    “If you feel stuck at a job you used to love, it’s normally you–not the job–who needs to change. The position you got hired for is probably the exact same one you have now. But if you start to dread the work routine, you’re going to focus on the negatives.”

    In this situation, you should pursue a conversation with your supervisor and share your thoughts and feelings. You can probably get some advice on how to rediscover the aspects of that job you enjoyed, and negotiate either some additional duties or a chance to move up.

    Don’t express frustration. Express a desire for more.

    Share with your supervisor that you want to be challenged and you want to move up. You are seeking more responsibility in order to continue moving the company forward. Focus on how you can do that with the skills you have and will develop with some additional projects and coaching.

    3. Improve Your Soft Skills

    When was the last time you put focus and effort into upping your game with those soft skills? I’m talking about those seemingly intangible things that make you the experienced professional in your specific job skills:

    An article on Levo.com suggests that more than 60 percent of employers look at soft skills when making a hiring decision.[3]

    Advertising

    You can bone up on these skills and increase your chances of promotion by taking courses or seminars.

    And you don’t necessarily need to request funding from your supervisor, either. There are dozens of online courses being presented by entrepreneurs and authors about these very subjects. Udemy and Creative Live both feature online courses at very reasonable prices. And some come with completion certificates for your portfolio!
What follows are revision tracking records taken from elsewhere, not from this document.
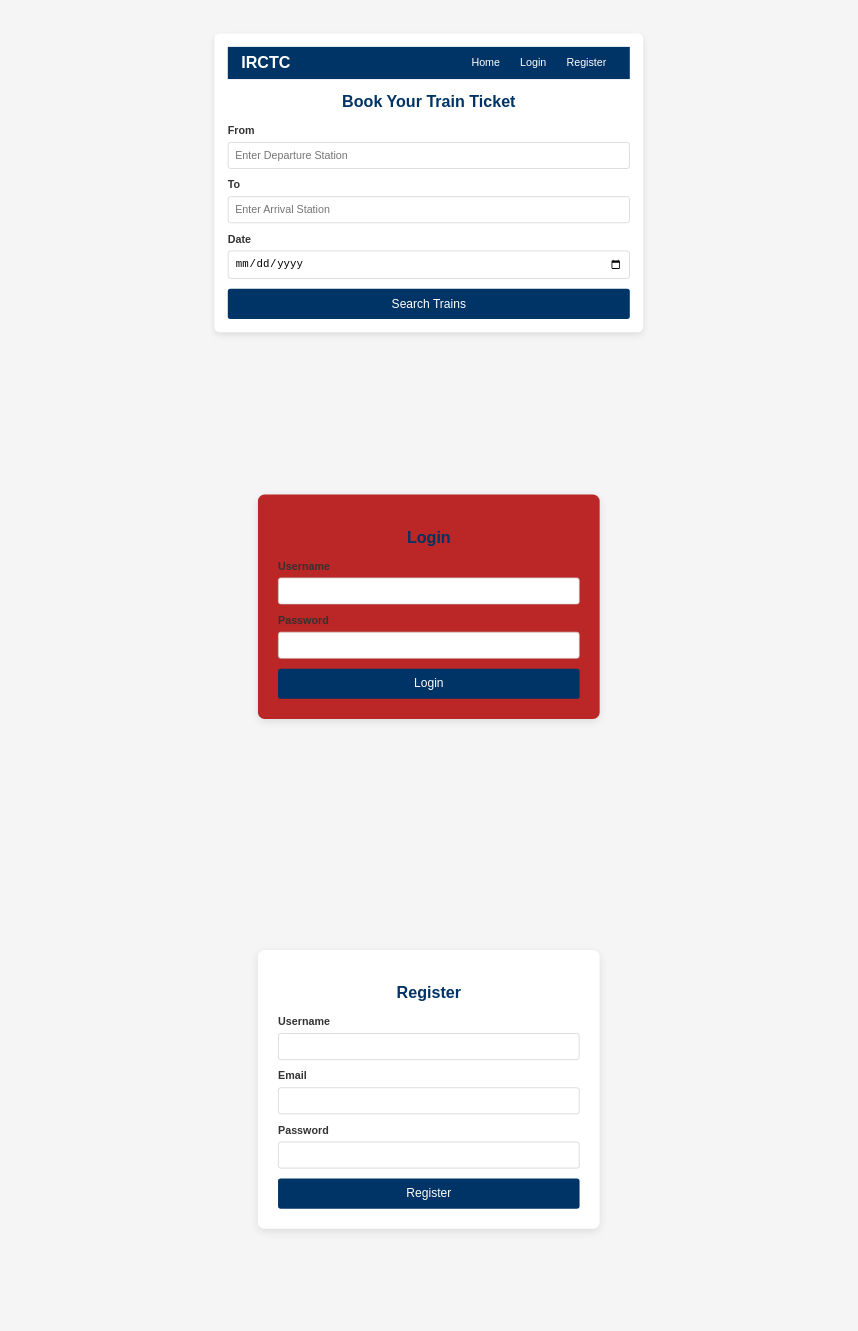
Repository: ssaddamhuss100/IRCTC-Clone
Page: /
An editor plug-in stored every save of this project. The page is shown before and after a run of saves, followed by the edit.
The browser window is 1280 px wide. The pictures show the whole page, at 67% of full size.
The project was rebuilt for these pictures with package versions that can differ from the ones it lists, and the page was loaded fresh each time. Also part of the build but not shown: vite.config.js, src/components/Header/Header.css, src/components/Header/Header.jsx.

Above is the page before, as saved 2025-01-19 11:56:39.

### src/App.jsx
import React, { useEffect } from "react";
import Homepage from "./pages/Homepage/Homepage";
import Login from "./pages/Login/Login";
import Register from "./pages/Register/Register";
import Header from "./components/Header/Header";


const App = () => {
  return (
    <div>
      {/* <Header/> */}
      <Homepage/>
      <Login/>
      <Register/>
    </div>
  );
};

export default App;

### src/pages/Homepage/Homepage.jsx
import React from "react";
import "./HomePage.css";
import Navbar from "../../components/Navbar/Navbar";
const HomePage = () => {

  return (
    <div className="homepage">
      <Navbar/>
      <h2>Book Your Train Ticket</h2>
      <form>
        <div className="form-group">
          <label htmlFor="from">From</label>
          <input
            type="text"
            id="from"
            placeholder="Enter Departure Station"
            required
          />
        </div>
        <div className="form-group">
          <label htmlFor="to">To</label>
          <input
            type="text"
            id="to"
            placeholder="Enter Arrival Station"
            required
          />
        </div>
        <div className="form-group">
          <label htmlFor="date">Date</label>
          <input type="date" id="date" required />
        </div>
        <button type="submit">Search Trains</button>
      </form>
    </div>
  );
};


export default HomePage;

### src/pages/Login/Login.jsx
import React from "react";
import "./Login.css";

const Login = () => {
  return (
    <div className="login-container">
      <div className="login-box">
        <h2>Login</h2>

        <form>

          <div className="form-group">
            <label htmlFor="username">Username</label>
            <input type="text" id="username" required />
          </div>

          <div className="form-group">
            <label htmlFor="password">Password</label>
            <input type="password" id="password" required />
          </div>

          <button type="submit">Login</button>

        </form>

      </div>
    </div>
  );
};

export default Login;

### src/pages/Register/Register.jsx
import React from "react";
import "./Register.css";

const Register = () => {
  return (
    <div className="register-container">
      <div className="register-box">
        <h2>Register</h2>

        <form>

          <div className="form-group">
            <label htmlFor="username">Username</label>
            <input type="text" id="username" required />
          </div>

          <div className="form-group">
            <label htmlFor="email">Email</label>
            <input type="email" id="email" required />
          </div>

          <div className="form-group">
            <label htmlFor="password">Password</label>
            <input type="password" id="password" required />
          </div>

          <button type="submit">Register</button>

        </form>

      </div>
    </div>
  );
};

export default Register;

### src/pages/Homepage/Homepage.css
body {
  margin: 0;
  font-family: Arial, sans-serif;
  background-color: #f5f5f5;
}

.homepage {
  background-color: white;
  padding: 20px;
  margin: 50px auto;
  border-radius: 8px;
  max-width: 600px;
  box-shadow: 0 4px 10px rgba(0, 0, 0, 0.1);
}

h2 {
  color: #003366;
  text-align: center;
  margin-bottom: 20px;
  font-size: 24px;
  font-weight: 700;
}

form {
  display: flex;
  flex-direction: column;
  gap: 15px;
}

.form-group {
  display: flex;
  flex-direction: column;
}

.form-group label {
  font-size: 16px;
  font-weight: 600;
  color: #333;
  margin-bottom: 8px;
}

.form-group input {
  padding: 10px;
  border: 1px solid #ccc;
  border-radius: 4px;
  font-size: 16px;
  transition: border-color 0.3s;
}

.form-group input:focus {
  border-color: #003366;
}

button[type="submit"] {
  background-color: #003366;
  color: white;
  padding: 12px;
  border: none;
  border-radius: 4px;
  font-size: 18px;
  cursor: pointer;
  transition: background-color 0.3s;
}

button[type="submit"]:hover {
  background-color: #005b99;
}

@media (max-width: 768px) {
  .homepage {
    margin: 20px;
    padding: 15px;
  }
}

### src/components/navbar/Navbar.jsx
import React from "react";
import "./Navbar.css";
import Login from "../../pages/Login/Login";
import Register from "../../pages/Register/Register";

const Navbar = () => {
  return (
    <nav className="navbar">
      <h1>IRCTC</h1>
      <ul>
        <li>
          <a href="/">Home</a>
        </li>
        <li>
          <a href="/login">Login</a>
        </li>
        <li>
          <a href="/register">Register</a>
        </li>
      </ul>
    </nav>
  );
};

export default Navbar;

### src/pages/Login/Login.css
/* Outer container to center the form on the page */
.login-container {
  display: flex;
  justify-content: center; /* Center horizontally */
  align-items: center; /* Center vertically */
  min-height: 100vh; /* Full viewport height */
  background-color: #f5f5f5; /* Light gray background */
}

/* Form box layout similar to IRCTC */
.login-box {
  background-color: #bb2626; /* White background for form */
  padding: 30px;
  border-radius: 10px; /* Rounded corners */
  box-shadow: 0 4px 12px rgba(0, 0, 0, 0.1); /* Soft shadow */
  width: 100%; /* Full width of container */
  max-width: 450px; /* Max width to limit form size */
}

/* Form heading */
.login-box h2 {
  text-align: center;
  color: #003366; /* IRCTC blue color for heading */
  margin-bottom: 20px;
}

### src/pages/Register/Register.css
/* Outer container to center the form on the page */
.register-container {
    display: flex;
    justify-content: center; /* Center horizontally */
    align-items: center; /* Center vertically */
    min-height: 100vh; /* Full viewport height */
    background-color: #f5f5f5; /* Light gray background */
  }

  /* Form box layout similar to IRCTC */
  .register-box {
    background-color: #ffffff; /* White background for form */
    padding: 30px;
    border-radius: 10px; /* Rounded corners */
    box-shadow: 0 4px 12px rgba(0, 0, 0, 0.1); /* Soft shadow */
    width: 100%; /* Full width of container */
    max-width: 450px; /* Max width to limit form size */
  }

  /* Form heading */
  .register-box h2 {
    text-align: center;
    color: #003366; /* IRCTC blue color for heading */
    margin-bottom: 20px;
  }

### src/components/navbar/navbar.css
.navbar {
    display: flex;
    justify-content: space-between;
    align-items: center;
    background-color: #003366;
    padding: 10px 20px;
    color: white;
  }

  .navbar h1 {
    margin: 0;
  }

  .navbar ul {
    list-style-type: none;
    margin: 0;
    padding: 0;
    display: flex;
  }

  .navbar li {
    margin: 0 15px;
  }

  .navbar a {
    color: white;
    text-decoration: none;
    font-size: 16px;
  }

  .navbar a:hover {
    text-decoration: underline;
  }

Loaded but not shown: index.html (common file); src/main.jsx (common file)

After the next 2 saves:
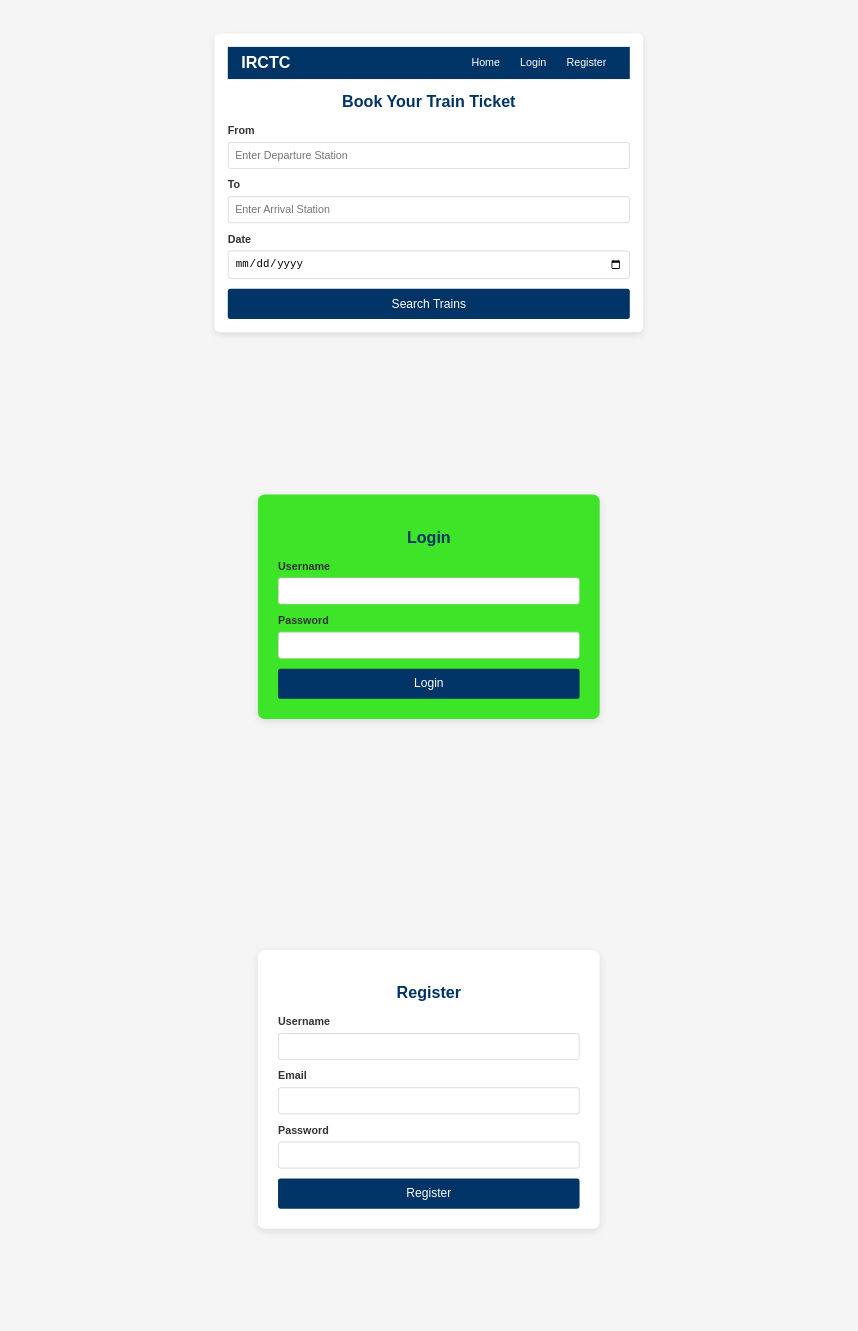
The 2 saves are shown as one change because they came seconds apart.
The last was saved 13 s later.
--- a/src/pages/Login/Login.css
+++ b/src/pages/Login/Login.css
@@ -9,7 +9,7 @@
 
 /* Form box layout similar to IRCTC */
 .login-box {
-  background-color: #bb2626; /* White background for form */
+  background-color: #3de427; /* White background for form */
   padding: 30px;
   border-radius: 10px; /* Rounded corners */
   box-shadow: 0 4px 12px rgba(0, 0, 0, 0.1); /* Soft shadow */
    Another way to improve your soft skills is by connecting with an employee at your organization who has the position you are seeking.

    Express your desire to move up in the organization, and ask to shadow that person or see if you can sit in on some of her meetings. Offer to take that individual out for coffee and ask what her secret is! Take copious notes and then immerse yourself in the learning.

    The key here is not to copy your new mentor (think Jennifer Jason Leigh in “Single White Female.” Just kidding). Rather, you want to observe, learn and then adapt according to your strengths. And don’t forget to thank that person for their time.

    4. Develop Your Strategy

    Do you even know specifically WHY you want to be promoted anyway? Do you see a future at this company? Do you have a one year, five year, or ten year plan? How often do you consider your “why” and insure that it aligns with your “what?”

    Sit down and do an old-fashioned Pro and Con list. Two columns:

    Pro’s on one side, Con’s on the other.

    Write down every positive aspect of your current job and then every negative one. Which list is longer? Are there any themes present?

    Advertising

    Look at your lists and choose the most exciting Pro’s and the most frustrating Con’s. Do those two Pro’s make the Con’s worth it? If you can’t answer that question with a “yes” then getting promoted at your current organization may not be what you really want.

    The two most important days in your life are the day you are born and the day you find out why. –Mark Twain

    Mel Carson writes about this on Goalcast that many other authors and speakers have written about finding your professional purpose.[4]

    Here are some questions to ask yourself:

    • Why is it that you do what you do?
    • What thrills you about your current job role or career?
    • What does a great day look like?
    • What does success look like beyond the paycheck?
    • What does real success feel like for you?
    • How do you want to feel about your impact on the world when you retire?

    These questions would be great to reflect on in a journal or with your supervisor in your next one-on-one meeting. Or, bring it up with one of your Vital Work Friends over coffee.

    See, what you might find is that being stuck is your choice. And you can set yourself on the path of moving up where you are, or moving on to something different.

    Because sometimes the real promotion is finding your life’s purpose. And like Mastercard says, that’s Priceless.

    More Resources About Career Advancement

    Featured photo credit: Razvan Chisu via unsplash.com

    Reference

    Read Next